The Water Theory – It’s in the water.
“Wait, what was this last theory?” “Huh what?” “The ‘water theory'” “Exactly.”
Alien Invasion Experiment – When the two guys with the welder’s torches go at the metal on the windows, and they realize that the metal isn’t even conductive, like at all, I had an idea. What if this wasn’t an experiment run by humans? What if it was the beginnings of an alien invasion that are testing our capabilities, our morals. Our limitations. Etc? What if? On this site we have discussed a number of movies that derive from this theory. The Signal being the most obvious example. The Cube being another take on the vantage. Oh, and Dark City being another. (Look, if you haven’t seen these movies – and they are old – you can’t blame me for talking about them, dangit. Watch more movies! Hang out here more often! I’m always talking about crazy new movies. You won’t lag so far behind! hahahaha.)
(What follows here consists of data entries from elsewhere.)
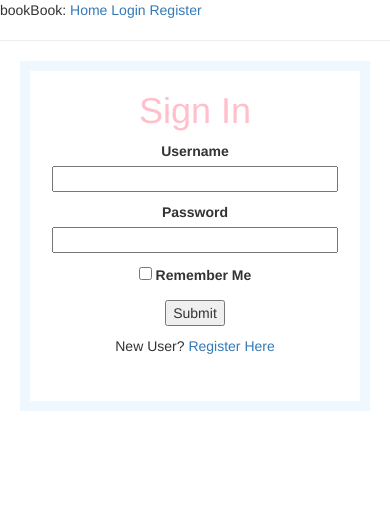
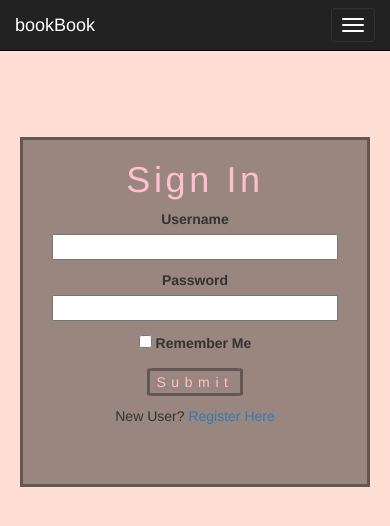
Before and after one commit to e2nguyen/bookBook, a Flask app: page /login in a window 390 px wide. Shown: the top 526 px of the page. Run offline with Flask 2, Linux system fonts and the light colour scheme; some libraries are stand-ins or nearby versions.

Commit message:
Added bootstrap navbar, media queries, and styling for login and search/home pages

```diff
--- a/static/css/index.css
+++ b/static/css/index.css
@@ -1,17 +1,106 @@
 .login h1 {
   color: pink;
+  letter-spacing: 0.1em;
 }
 
-div.login {
-  top: 25%;
-  left: 35%;
-  margin: auto;
+.index-all {
+  padding-top: 5%;
+}
+
+.welcome, #did-you-mean {
+  color: grey;
+}
+
+body {
+  background-color: rgb(255, 223, 211)!important;
+}
+
+input[type=submit] {
+  border-radius: 6%;
+  letter-spacing: 0.4em;
+  color: pink;
+  background: none;
+  border: 3.3px solid rgba(0,0,0, 35%);
+}
+
+.welcome, .login, .index {
+  text-align: center;
+}
+
+h2.welcome {
+  display: none;
+}
+
+.index form {
+  width: 710px;
+  margin: 0 auto;
+}
+
+.login {
+  margin: 5% auto;
   height: 350px;
-  text-align: center;
+  border-radius: 00px;
   width: 350px;
   box-sizing: border-box;
-  border: 10px solid aliceblue;
+  background-color: rgba(0,0,0,40%);
+  border: 3.3px solid rgba(0,0,0, 35%);
 }
 
-/*@media sadness
-*/
+button {
+  border: none;
+  background: none;
+}
+
+.fa-search::before {
+  color: #ce93d8;
+  content: "\f002";
+  display: inline-block;
+  padding: 10px;
+  text-align: center;
+}
+
+input[name="Search"] {
+  min-width: 650px;
+}
+
+/* Extra small devices (phones, 600px and down) */
+@media only screen and (max-width: 600px) {
+  input[type=text], input[type=password] {
+    box-sizing : border-box;
+  }
+
+  html, body {
+    padding-top: 15%;
+    width: auto!important;
+    overflow-x: hidden!important;
+  }
+}
+
+@media only screen and (max-width: 600px) {
+}
+
+@media only screen and (min-width: 601px) and (max-width: 768) {
+
+}
+
+/* Small devices (portrait tablets and large phones, 600px and up) */
+@media only screen and (min-width: 600px) {
+
+}
+
+/* Medium devices (landscape tablets, 768px and up) */
+@media only screen and (min-width: 768px) {
+  html {
+    padding-top: 10%;
+  }
+}
+
+/* Large devices (laptops/desktops, 992px and up) */
+@media only screen and (min-width: 992px) {
+
+}
+
+/* Extra large devices (large laptops and desktops, 1200px and up) */
+@media only screen and (min-width: 1200px) {
+
+}
--- a/templates/base.html
+++ b/templates/base.html
@@ -1,7 +1,9 @@
 <!DOCTYPE html>
+<html lang="en">
   <head>
   <link rel="stylesheet" href="https://maxcdn.bootstrapcdn.com/bootstrap/3.3.7/css/bootstrap.min.css" integrity="sha384-BVYiiSIFeK1dGmJRAkycuHAHRg32OmUcww7on3RYdg4Va+PmSTsz/K68vbdEjh4u" crossorigin="anonymous">
   <link rel="stylesheet" href="https://maxcdn.bootstrapcdn.com/font-awesome/4.7.0/css/font-awesome.min.css" integrity="sha384-wvfXpqpZZVQGK6TAh5PVlGOfQNHSoD2xbE+QkPxCAFlNEevoEH3Sl0sibVcOQVnN" crossorigin="anonymous">
+  <link rel="stylesheet" href="https://use.fontawesome.com/releases/v5.2.0/css/all.css" integrity="sha384-hWVjflwFxL6sNzntih27bfxkr27PmbbK/iSvJ+a4+0owXq79v+lsFkW54bOGbiDQ" crossorigin="anonymous">
   <link rel= "stylesheet" type= "text/css" href= "{{ url_for('static',filename='css/index.css') }}">
   <meta name="viewport" content="width=device-width, initial-scale=1">
   <script src="https://ajax.googleapis.com/ajax/libs/jquery/3.3.1/jquery.min.js"></script>
@@ -13,18 +15,31 @@
     {% endif %}
   </head>
   <body>
-    <div>
-      bookBook:
-      <a href="{{ url_for('index') }}">Home</a>
-      {% if current_user.is_anonymous %}
-      <a href="{{ url_for('login')}}">Login</a>
-      <a href="{{ url_for('register')}}">Register</a>
-      {% else %}
-      <a href="{{ url_for('user', username=current_user.username) }}">Profile</a>
-      <a href="{{ url_for('logout')}}">Logout</a>
-      {% endif %}
-    </div>
-    <hr>
+    <nav class="navbar navbar-inverse navbar-fixed-top">
+      <div class="container-fluid">
+        <div class="navbar-header">
+          <button type="button" class="navbar-toggle" data-toggle="collapse" data-target="#myNavbar">
+            <span class="icon-bar"></span>
+            <span class="icon-bar"></span>
+            <span class="icon-bar"></span>
+          </button>
+          <a class="navbar-brand" href="#">bookBook</a>
+        </div>
+        <div class="collapse navbar-collapse" id="myNavbar">
+          <ul class="nav navbar-nav">
+            <li><a href="{{ url_for('index') }}">Home</a></li>
+            {% if current_user.is_anonymous %}
+            <li><a href="{{ url_for('login')}}">Login</a></li>
+            <li><a href="{{ url_for('register')}}">Register</a></li>
+            {% else %}
+            <li><a href="{{ url_for('user', username=current_user.username) }}">Profile</a>
+            </li>
+            <li><a href="{{ url_for('logout')}}">Logout</a></li>
+            {% endif %}
+          </ul>
+        </div>
+      </div>
+    </nav>
     {% with messages = get_flashed_messages() %}
     {% if messages %}
     <ul>
```
Also changed, not shown: templates/index.html (+11 -5 lines).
I don’t know, what are your thoughts? I liked Belko. And yet, it wasn’t as deep a thinker person’s movie as I would normally prefer. It definitely seemed a bit gratuitous. But they didn’t take it places they could have gone with some of the darkness out there. Right? There was no real racism or sexism or rape happening. Which, was this movie’s saving grace. I definitely would have bounced out if it even hinted that direction.
Edited by, CY